Anyone reading and heading to NZ you HAVE to get to the Bill Richardson collection at Transport World Invercargill. It's absolutely WORD CLASS and purpose built building. He's got one of the few COMPLETE collections of the Ford "letter" cars - Model C, F, N, R, T, K, R, A and B. Stunning line-up of American Ford convertible coupe's (1920's to 1950's) and almost everything is restored or preserved to museum quality. Also has hundreds of trucks and some of them from the 30's and 40's look like they were used for 10 years and just hidden away, period sign-writing etc all still intact and just worn enough to prove they're used and original. It's incredible. Obviously some concourse restored vehicles too, but the original ones got me. Then upstairs the collections of "Garagenalia" are mind blowing, all categorised into BP, Castrol, Golden Fleece etc, cans, pumps, tools, promo stuff. Never seen anything like it.

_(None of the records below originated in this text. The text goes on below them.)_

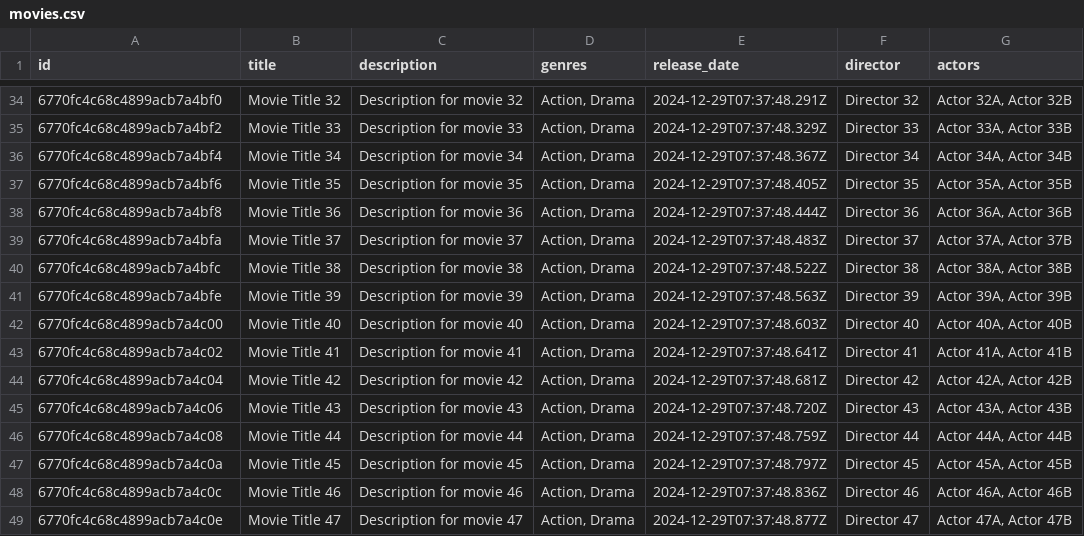
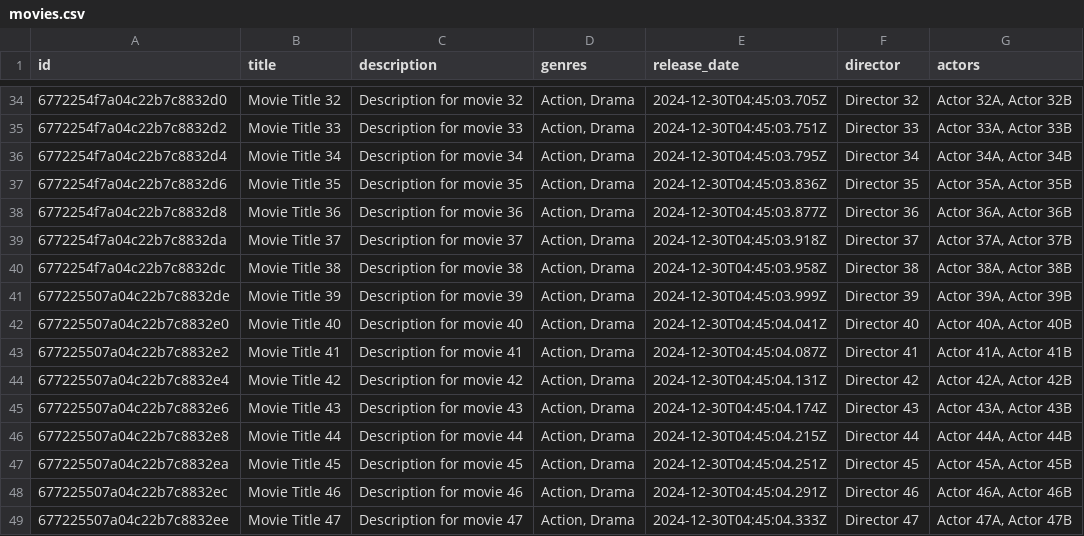
Before and after one commit to kashyapabhay/mylist-ott, a CSV file: scripts/movies.csv, drawn as a sheet; only a part is shown, gaps mark what is left out; the diff covers the shown part only.

```diff
--- a/scripts/movies.csv
+++ b/scripts/movies.csv
@@ -34,16 +34,16 @@ id,title,description,genres,release_date,director,actors
-6770fc4c68c4899acb7a4bf0,Movie Title 32,Description for movie 32,"Action, Drama",2024-12-29T07:37:48.291Z,Director 32,"Actor 32A, Actor 32B"
-6770fc4c68c4899acb7a4bf2,Movie Title 33,Description for movie 33,"Action, Drama",2024-12-29T07:37:48.329Z,Director 33,"Actor 33A, Actor 33B"
-6770fc4c68c4899acb7a4bf4,Movie Title 34,Description for movie 34,"Action, Drama",2024-12-29T07:37:48.367Z,Director 34,"Actor 34A, Actor 34B"
-6770fc4c68c4899acb7a4bf6,Movie Title 35,Description for movie 35,"Action, Drama",2024-12-29T07:37:48.405Z,Director 35,"Actor 35A, Actor 35B"
-6770fc4c68c4899acb7a4bf8,Movie Title 36,Description for movie 36,"Action, Drama",2024-12-29T07:37:48.444Z,Director 36,"Actor 36A, Actor 36B"
-6770fc4c68c4899acb7a4bfa,Movie Title 37,Description for movie 37,"Action, Drama",2024-12-29T07:37:48.483Z,Director 37,"Actor 37A, Actor 37B"
-6770fc4c68c4899acb7a4bfc,Movie Title 38,Description for movie 38,"Action, Drama",2024-12-29T07:37:48.522Z,Director 38,"Actor 38A, Actor 38B"
-6770fc4c68c4899acb7a4bfe,Movie Title 39,Description for movie 39,"Action, Drama",2024-12-29T07:37:48.563Z,Director 39,"Actor 39A, Actor 39B"
-6770fc4c68c4899acb7a4c00,Movie Title 40,Description for movie 40,"Action, Drama",2024-12-29T07:37:48.603Z,Director 40,"Actor 40A, Actor 40B"
-6770fc4c68c4899acb7a4c02,Movie Title 41,Description for movie 41,"Action, Drama",2024-12-29T07:37:48.641Z,Director 41,"Actor 41A, Actor 41B"
-6770fc4c68c4899acb7a4c04,Movie Title 42,Description for movie 42,"Action, Drama",2024-12-29T07:37:48.681Z,Director 42,"Actor 42A, Actor 42B"
-6770fc4c68c4899acb7a4c06,Movie Title 43,Description for movie 43,"Action, Drama",2024-12-29T07:37:48.720Z,Director 43,"Actor 43A, Actor 43B"
-6770fc4c68c4899acb7a4c08,Movie Title 44,Description for movie 44,"Action, Drama",2024-12-29T07:37:48.759Z,Director 44,"Actor 44A, Actor 44B"
-6770fc4c68c4899acb7a4c0a,Movie Title 45,Description for movie 45,"Action, Drama",2024-12-29T07:37:48.797Z,Director 45,"Actor 45A, Actor 45B"
-6770fc4c68c4899acb7a4c0c,Movie Title 46,Description for movie 46,"Action, Drama",2024-12-29T07:37:48.836Z,Director 46,"Actor 46A, Actor 46B"
-6770fc4c68c4899acb7a4c0e,Movie Title 47,Description for movie 47,"Action, Drama",2024-12-29T07:37:48.877Z,Director 47,"Actor 47A, Actor 47B"
+6772254f7a04c22b7c8832d0,Movie Title 32,Description for movie 32,"Action, Drama",2024-12-30T04:45:03.705Z,Director 32,"Actor 32A, Actor 32B"
+6772254f7a04c22b7c8832d2,Movie Title 33,Description for movie 33,"Action, Drama",2024-12-30T04:45:03.751Z,Director 33,"Actor 33A, Actor 33B"
+6772254f7a04c22b7c8832d4,Movie Title 34,Description for movie 34,"Action, Drama",2024-12-30T04:45:03.795Z,Director 34,"Actor 34A, Actor 34B"
+6772254f7a04c22b7c8832d6,Movie Title 35,Description for movie 35,"Action, Drama",2024-12-30T04:45:03.836Z,Director 35,"Actor 35A, Actor 35B"
+6772254f7a04c22b7c8832d8,Movie Title 36,Description for movie 36,"Action, Drama",2024-12-30T04:45:03.877Z,Director 36,"Actor 36A, Actor 36B"
+6772254f7a04c22b7c8832da,Movie Title 37,Description for movie 37,"Action, Drama",2024-12-30T04:45:03.918Z,Director 37,"Actor 37A, Actor 37B"
+6772254f7a04c22b7c8832dc,Movie Title 38,Description for movie 38,"Action, Drama",2024-12-30T04:45:03.958Z,Director 38,"Actor 38A, Actor 38B"
+677225507a04c22b7c8832de,Movie Title 39,Description for movie 39,"Action, Drama",2024-12-30T04:45:03.999Z,Director 39,"Actor 39A, Actor 39B"
+677225507a04c22b7c8832e0,Movie Title 40,Description for movie 40,"Action, Drama",2024-12-30T04:45:04.041Z,Director 40,"Actor 40A, Actor 40B"
+677225507a04c22b7c8832e2,Movie Title 41,Description for movie 41,"Action, Drama",2024-12-30T04:45:04.087Z,Director 41,"Actor 41A, Actor 41B"
+677225507a04c22b7c8832e4,Movie Title 42,Description for movie 42,"Action, Drama",2024-12-30T04:45:04.131Z,Director 42,"Actor 42A, Actor 42B"
+677225507a04c22b7c8832e6,Movie Title 43,Description for movie 43,"Action, Drama",2024-12-30T04:45:04.174Z,Director 43,"Actor 43A, Actor 43B"
+677225507a04c22b7c8832e8,Movie Title 44,Description for movie 44,"Action, Drama",2024-12-30T04:45:04.215Z,Director 44,"Actor 44A, Actor 44B"
+677225507a04c22b7c8832ea,Movie Title 45,Description for movie 45,"Action, Drama",2024-12-30T04:45:04.251Z,Director 45,"Actor 45A, Actor 45B"
+677225507a04c22b7c8832ec,Movie Title 46,Description for movie 46,"Action, Drama",2024-12-30T04:45:04.291Z,Director 46,"Actor 46A, Actor 46B"
+677225507a04c22b7c8832ee,Movie Title 47,Description for movie 47,"Action, Drama",2024-12-30T04:45:04.333Z,Director 47,"Actor 47A, Actor 47B"
```
Also changed, not shown: 168 edited cells elsewhere in this file, scripts/tvshows.csv, scripts/users.csv, 2 other files.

I was at the Bill Richardson’s in January, and yes very amazing, he has some very rare cars. One being a 34 Roadster with an extra seat and being 1 of 5 produced in the world.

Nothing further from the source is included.